Coltsville Special Resource Study
The Coltsville Special Resource Study, in accordance with previous legislation (Public Law 105-391 – the Coltsville Study Act of 2003) has been published for public comment. The study examines whether the Coltsville Historic District should be designated a unit of the national park system.
Following NPS criteria, the study examines the national significance of the Coltsville Historic District, its suitability and feasibility for potential designation as a unit of the national park system, and the need for NPS management of the resource versus management by other public or private entities. This report was developed by the Northeast Regional Office of the National Park Service (NPS).
The Coltsville Historic District in Hartford, Connecticut, was the site of important contributions to manufacturing technology made by Samuel Colt (1814-1862) and the industrial enterprise he founded, Colt's Patent Fire Arms Manufacturing Company (Colt Fire Arms Company). The Coltsville Historic District (Coltsville) is a cohesive and readily identifiable 260-acre area, most of which was originally listed as the Colt Industrial District on the National Register of Historic Places in 1976. Also in the district, the home of Samuel and Elizabeth Colt was designated the Armsmear National Historic Landmark (NHL) in 1966. On July 22, 2008, the Coltsville Historic District was designated an NHL by the Secretary of the Interior.
The study team concludes that the Coltsville Historic District NHL meets the criteria for national significance and suitability. The study team is unable, however, to conclude that the historic district meets the criteria for feasibility and need for NPS management for reasons explained in the report.

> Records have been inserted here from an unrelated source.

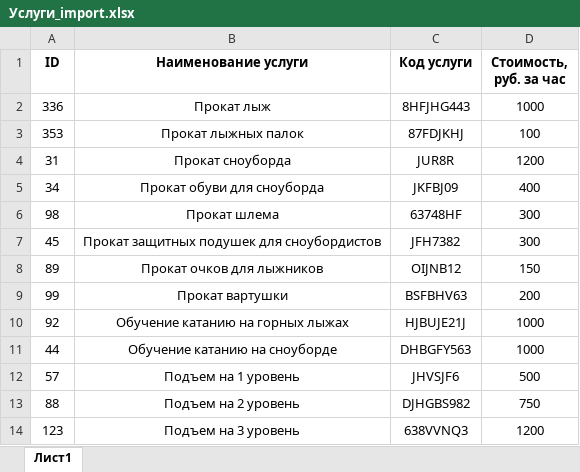
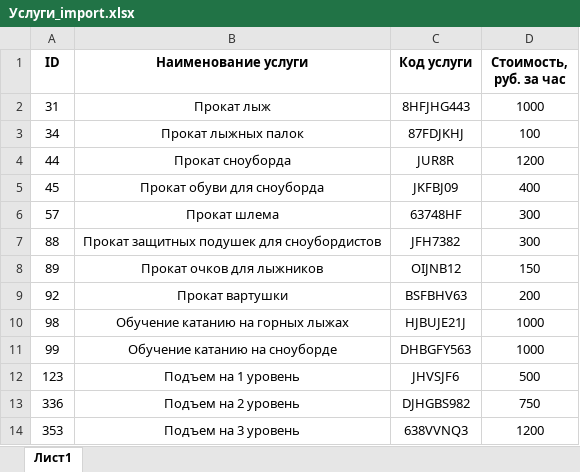
Before and after one commit to TiKlim/Demo1103, an Excel workbook: Task11_03/Сессия 1/Услуги_import.xlsx, sheet Лист1, drawn as a sheet; values as stored, in another font and other column widths than the file's, no borders; the diff names each change by its address in the sheet, - before the commit and + after, or states it on an @@ line.

Commit message:
13.03.2025//New data

```diff
--- a/Task11_03/Сессия 1/Услуги_import.xlsx (sheet Лист1)
+++ b/Task11_03/Сессия 1/Услуги_import.xlsx (sheet Лист1)
-A2 (ID): 336
+A2 (ID): 31
-A3 (ID): 353
+A3 (ID): 34
-A4 (ID): 31
+A4 (ID): 44
-A5 (ID): 34
+A5 (ID): 45
-A6 (ID): 98
+A6 (ID): 57
-A7 (ID): 45
+A7 (ID): 88
-A9 (ID): 99
+A9 (ID): 92
-A10 (ID): 92
+A10 (ID): 98
-A11 (ID): 44
+A11 (ID): 99
-A12 (ID): 57
+A12 (ID): 123
-A13 (ID): 88
+A13 (ID): 336
-A14 (ID): 123
+A14 (ID): 353
```
Also changed, not shown: Task11_03/Сессия 1/Заказы_import.xlsx, Task11_03/Сессия 1/Клиенты_import.xlsx.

The special resource study has four chapters: 1) describes the purpose and background of the study process; 2) discusses the history and resources of Coltsville from its development by Samuel Colt in 1855 until the present day; 3) analyzes whether the resources of the district meet the various criteria for potential unit designation including national significance, suitability, feasibility, and need for NPS management; 4) describes the required consultation and coordination that occurred during the study, including a summary of public meetings and written communications.
James O'Connell, Project Manager
National Park Service
15 State Street
Boston, MA 02109